__Work instructions__. Every line of the material below that holds the string "size" should be copied.

# # # # # # #

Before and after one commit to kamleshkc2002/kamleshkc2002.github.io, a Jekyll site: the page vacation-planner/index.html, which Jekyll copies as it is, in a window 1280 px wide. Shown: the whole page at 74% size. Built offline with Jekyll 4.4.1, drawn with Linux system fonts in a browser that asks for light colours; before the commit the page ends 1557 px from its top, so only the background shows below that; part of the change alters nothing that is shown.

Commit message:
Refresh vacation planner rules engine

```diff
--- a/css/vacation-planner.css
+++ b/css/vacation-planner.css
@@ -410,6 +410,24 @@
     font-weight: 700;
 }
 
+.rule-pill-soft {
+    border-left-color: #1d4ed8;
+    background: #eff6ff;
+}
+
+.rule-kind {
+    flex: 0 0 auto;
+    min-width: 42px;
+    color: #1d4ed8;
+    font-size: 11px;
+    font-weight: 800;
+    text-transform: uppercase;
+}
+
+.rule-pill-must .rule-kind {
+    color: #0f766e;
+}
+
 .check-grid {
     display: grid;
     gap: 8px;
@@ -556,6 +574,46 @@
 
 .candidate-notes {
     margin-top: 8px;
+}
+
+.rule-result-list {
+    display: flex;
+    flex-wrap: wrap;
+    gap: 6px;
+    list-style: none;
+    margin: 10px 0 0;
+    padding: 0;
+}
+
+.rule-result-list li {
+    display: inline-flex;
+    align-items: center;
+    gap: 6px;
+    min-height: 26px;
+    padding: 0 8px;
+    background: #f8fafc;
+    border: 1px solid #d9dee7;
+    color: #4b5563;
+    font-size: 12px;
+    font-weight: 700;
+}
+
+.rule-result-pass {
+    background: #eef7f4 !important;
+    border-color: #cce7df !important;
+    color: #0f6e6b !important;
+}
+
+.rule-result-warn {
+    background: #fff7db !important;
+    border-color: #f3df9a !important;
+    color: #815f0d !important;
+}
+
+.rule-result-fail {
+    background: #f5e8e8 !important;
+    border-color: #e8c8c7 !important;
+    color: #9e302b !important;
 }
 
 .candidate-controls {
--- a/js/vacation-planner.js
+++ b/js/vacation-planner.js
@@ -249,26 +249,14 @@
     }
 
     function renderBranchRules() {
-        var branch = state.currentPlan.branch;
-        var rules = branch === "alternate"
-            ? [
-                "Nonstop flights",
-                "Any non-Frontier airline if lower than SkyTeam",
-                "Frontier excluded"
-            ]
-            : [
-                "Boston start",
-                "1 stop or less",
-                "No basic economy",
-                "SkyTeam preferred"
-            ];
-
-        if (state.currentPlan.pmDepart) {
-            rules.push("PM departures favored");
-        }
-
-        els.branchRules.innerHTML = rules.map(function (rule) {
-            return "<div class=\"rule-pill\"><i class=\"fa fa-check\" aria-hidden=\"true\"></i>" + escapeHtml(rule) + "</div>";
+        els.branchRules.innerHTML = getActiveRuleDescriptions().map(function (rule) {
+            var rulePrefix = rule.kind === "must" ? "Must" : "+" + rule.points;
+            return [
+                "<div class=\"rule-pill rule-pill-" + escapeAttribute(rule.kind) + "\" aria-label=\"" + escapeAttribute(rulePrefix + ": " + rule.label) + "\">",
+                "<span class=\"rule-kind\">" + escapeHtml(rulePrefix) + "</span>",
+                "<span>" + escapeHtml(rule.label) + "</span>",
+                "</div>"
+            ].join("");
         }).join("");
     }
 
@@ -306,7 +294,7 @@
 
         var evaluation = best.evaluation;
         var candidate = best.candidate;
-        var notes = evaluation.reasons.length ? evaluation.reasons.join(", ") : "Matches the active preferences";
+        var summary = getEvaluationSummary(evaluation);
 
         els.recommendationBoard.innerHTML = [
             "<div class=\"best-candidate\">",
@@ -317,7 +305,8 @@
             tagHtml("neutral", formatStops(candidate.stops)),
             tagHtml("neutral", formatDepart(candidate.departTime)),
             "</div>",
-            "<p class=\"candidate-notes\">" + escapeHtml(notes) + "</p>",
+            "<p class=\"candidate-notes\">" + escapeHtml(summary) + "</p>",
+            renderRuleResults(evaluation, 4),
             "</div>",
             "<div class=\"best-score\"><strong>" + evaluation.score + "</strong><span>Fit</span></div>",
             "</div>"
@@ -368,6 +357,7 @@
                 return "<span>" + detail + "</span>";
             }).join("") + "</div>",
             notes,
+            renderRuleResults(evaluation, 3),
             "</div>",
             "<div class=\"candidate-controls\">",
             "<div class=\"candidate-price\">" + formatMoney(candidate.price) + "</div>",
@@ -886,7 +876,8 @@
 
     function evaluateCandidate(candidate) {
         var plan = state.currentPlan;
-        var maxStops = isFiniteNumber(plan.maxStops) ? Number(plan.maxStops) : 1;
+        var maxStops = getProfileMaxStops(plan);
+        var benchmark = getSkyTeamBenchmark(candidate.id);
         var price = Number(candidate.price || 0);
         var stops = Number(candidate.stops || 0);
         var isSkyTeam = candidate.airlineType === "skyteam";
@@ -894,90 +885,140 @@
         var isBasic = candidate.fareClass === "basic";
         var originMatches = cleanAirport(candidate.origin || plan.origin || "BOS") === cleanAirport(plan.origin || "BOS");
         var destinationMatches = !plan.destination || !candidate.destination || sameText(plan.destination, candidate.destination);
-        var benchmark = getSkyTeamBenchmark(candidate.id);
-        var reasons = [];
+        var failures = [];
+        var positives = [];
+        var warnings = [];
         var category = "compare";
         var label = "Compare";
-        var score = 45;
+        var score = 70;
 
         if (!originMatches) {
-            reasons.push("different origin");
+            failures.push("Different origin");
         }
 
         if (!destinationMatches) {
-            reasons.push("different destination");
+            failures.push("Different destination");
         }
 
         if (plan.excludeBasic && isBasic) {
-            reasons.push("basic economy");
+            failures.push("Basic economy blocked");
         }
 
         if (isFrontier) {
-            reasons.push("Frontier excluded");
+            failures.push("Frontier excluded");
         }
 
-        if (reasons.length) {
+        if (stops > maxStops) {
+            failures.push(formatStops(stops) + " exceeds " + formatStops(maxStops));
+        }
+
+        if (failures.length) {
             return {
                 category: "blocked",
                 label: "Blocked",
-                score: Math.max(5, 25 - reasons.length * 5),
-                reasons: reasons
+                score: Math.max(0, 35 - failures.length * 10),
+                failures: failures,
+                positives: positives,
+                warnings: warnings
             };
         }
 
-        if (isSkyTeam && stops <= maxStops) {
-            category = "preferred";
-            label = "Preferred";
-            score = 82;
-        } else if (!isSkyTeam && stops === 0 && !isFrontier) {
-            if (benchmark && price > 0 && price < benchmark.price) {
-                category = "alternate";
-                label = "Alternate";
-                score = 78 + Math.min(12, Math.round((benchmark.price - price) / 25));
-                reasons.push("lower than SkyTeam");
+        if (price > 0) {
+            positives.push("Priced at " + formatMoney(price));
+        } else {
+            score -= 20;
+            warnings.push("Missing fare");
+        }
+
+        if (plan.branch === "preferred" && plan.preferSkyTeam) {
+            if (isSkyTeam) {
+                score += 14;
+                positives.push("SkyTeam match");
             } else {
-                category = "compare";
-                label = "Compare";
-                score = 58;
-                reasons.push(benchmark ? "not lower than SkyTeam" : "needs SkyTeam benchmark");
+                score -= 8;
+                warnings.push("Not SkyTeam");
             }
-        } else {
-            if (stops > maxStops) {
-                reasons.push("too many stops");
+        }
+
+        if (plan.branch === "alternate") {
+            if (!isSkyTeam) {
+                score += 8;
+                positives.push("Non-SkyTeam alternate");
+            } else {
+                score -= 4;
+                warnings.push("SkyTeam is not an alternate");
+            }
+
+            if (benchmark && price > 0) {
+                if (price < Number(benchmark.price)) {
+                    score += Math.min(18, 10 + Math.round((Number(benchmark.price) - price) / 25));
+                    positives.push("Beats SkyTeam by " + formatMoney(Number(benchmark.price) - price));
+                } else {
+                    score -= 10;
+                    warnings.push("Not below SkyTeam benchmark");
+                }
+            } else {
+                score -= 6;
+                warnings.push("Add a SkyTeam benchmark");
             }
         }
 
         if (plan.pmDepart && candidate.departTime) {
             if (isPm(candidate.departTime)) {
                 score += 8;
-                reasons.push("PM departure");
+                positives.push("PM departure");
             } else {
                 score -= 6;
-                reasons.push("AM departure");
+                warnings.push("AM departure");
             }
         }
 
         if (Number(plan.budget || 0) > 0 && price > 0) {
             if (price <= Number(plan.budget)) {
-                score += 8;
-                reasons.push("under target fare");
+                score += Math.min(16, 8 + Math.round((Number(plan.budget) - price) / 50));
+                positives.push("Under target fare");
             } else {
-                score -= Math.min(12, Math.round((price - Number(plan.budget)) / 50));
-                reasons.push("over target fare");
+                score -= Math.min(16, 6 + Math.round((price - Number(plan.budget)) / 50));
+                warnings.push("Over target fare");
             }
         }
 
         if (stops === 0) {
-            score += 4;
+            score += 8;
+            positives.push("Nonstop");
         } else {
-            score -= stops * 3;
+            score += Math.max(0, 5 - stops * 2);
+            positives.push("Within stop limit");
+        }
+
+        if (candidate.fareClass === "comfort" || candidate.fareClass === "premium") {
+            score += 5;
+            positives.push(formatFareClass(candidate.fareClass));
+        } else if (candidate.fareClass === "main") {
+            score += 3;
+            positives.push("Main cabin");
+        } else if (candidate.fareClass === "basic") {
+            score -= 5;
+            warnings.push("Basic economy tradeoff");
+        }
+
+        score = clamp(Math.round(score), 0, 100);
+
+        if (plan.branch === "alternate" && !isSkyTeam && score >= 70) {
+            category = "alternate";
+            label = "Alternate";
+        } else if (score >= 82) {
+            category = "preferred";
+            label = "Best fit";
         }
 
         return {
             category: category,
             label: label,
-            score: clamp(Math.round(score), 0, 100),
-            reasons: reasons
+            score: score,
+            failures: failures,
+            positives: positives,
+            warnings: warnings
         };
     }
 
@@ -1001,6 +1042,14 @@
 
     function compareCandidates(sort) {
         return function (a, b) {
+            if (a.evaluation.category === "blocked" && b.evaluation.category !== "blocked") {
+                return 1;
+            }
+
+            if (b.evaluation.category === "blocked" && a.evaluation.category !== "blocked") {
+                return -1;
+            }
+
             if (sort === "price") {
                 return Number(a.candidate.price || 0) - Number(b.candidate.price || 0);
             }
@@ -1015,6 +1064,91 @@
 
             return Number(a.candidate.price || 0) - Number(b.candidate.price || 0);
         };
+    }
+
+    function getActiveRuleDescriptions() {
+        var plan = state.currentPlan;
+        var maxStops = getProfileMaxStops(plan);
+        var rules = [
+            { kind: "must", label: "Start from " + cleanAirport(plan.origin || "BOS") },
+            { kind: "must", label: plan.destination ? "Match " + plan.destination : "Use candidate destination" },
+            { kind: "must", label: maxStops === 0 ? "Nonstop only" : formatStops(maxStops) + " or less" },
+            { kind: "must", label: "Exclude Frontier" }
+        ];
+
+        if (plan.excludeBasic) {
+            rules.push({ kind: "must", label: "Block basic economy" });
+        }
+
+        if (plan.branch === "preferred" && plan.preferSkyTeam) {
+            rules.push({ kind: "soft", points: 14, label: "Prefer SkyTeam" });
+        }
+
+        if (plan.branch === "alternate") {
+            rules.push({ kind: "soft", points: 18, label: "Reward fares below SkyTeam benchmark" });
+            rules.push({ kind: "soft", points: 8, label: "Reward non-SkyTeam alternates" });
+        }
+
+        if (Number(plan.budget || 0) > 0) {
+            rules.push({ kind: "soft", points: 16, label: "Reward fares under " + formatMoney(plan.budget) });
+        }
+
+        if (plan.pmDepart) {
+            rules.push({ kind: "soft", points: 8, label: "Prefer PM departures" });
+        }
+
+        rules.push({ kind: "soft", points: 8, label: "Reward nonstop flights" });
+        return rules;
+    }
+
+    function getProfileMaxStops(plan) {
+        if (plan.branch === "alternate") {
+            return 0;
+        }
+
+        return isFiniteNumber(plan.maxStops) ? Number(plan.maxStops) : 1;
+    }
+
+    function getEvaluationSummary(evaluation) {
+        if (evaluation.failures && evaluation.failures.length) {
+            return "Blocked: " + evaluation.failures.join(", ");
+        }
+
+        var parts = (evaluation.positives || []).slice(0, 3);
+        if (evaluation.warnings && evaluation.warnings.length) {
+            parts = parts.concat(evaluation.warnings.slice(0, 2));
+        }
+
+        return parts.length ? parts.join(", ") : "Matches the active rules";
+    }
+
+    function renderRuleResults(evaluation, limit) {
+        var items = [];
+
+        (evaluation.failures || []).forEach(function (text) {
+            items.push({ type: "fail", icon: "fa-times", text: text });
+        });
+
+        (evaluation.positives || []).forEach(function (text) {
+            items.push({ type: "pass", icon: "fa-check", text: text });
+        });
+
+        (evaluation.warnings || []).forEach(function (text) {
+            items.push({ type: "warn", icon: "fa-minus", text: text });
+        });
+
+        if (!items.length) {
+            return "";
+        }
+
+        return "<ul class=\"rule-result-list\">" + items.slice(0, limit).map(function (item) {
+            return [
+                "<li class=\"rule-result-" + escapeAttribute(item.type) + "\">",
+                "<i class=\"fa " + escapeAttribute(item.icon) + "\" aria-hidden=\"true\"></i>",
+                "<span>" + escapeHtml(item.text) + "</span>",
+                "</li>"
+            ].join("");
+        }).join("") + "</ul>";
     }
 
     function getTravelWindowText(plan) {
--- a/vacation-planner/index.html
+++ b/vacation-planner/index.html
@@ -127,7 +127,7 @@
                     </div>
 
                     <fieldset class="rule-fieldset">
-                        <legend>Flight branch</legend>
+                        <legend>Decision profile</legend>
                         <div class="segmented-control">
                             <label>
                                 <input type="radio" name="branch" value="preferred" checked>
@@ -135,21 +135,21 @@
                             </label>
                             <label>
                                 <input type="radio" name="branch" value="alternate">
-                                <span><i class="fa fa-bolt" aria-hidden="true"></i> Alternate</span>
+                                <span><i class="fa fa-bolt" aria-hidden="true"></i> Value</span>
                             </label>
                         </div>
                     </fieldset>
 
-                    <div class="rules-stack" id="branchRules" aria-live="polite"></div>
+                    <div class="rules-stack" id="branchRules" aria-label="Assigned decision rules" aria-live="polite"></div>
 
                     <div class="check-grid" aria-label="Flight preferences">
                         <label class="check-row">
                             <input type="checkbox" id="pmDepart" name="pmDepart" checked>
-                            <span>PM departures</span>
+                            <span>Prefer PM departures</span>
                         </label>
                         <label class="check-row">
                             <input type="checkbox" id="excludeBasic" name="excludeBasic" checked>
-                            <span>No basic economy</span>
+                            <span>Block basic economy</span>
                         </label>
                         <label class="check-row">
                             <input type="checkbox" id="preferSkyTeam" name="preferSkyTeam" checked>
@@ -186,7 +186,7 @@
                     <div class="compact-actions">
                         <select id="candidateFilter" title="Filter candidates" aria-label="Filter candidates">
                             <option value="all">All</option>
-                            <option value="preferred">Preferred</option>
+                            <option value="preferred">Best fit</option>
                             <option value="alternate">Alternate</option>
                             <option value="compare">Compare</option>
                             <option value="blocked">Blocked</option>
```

# # # # # # #

__Solution to this task__.
Before and after one commit to kamleshkc2002/kamleshkc2002.github.io, a Jekyll site: the page vacation-planner/index.html, which Jekyll copies as it is, in a window 1280 px wide. Shown: the whole page at 74% size. Built offline with Jekyll 4.4.1, drawn with Linux system fonts in a browser that asks for light colours; before the commit the page ends 1557 px from its top, so only the background shows below that; part of the change alters nothing that is shown.
+    font-size: 11px;
+    font-size: 12px;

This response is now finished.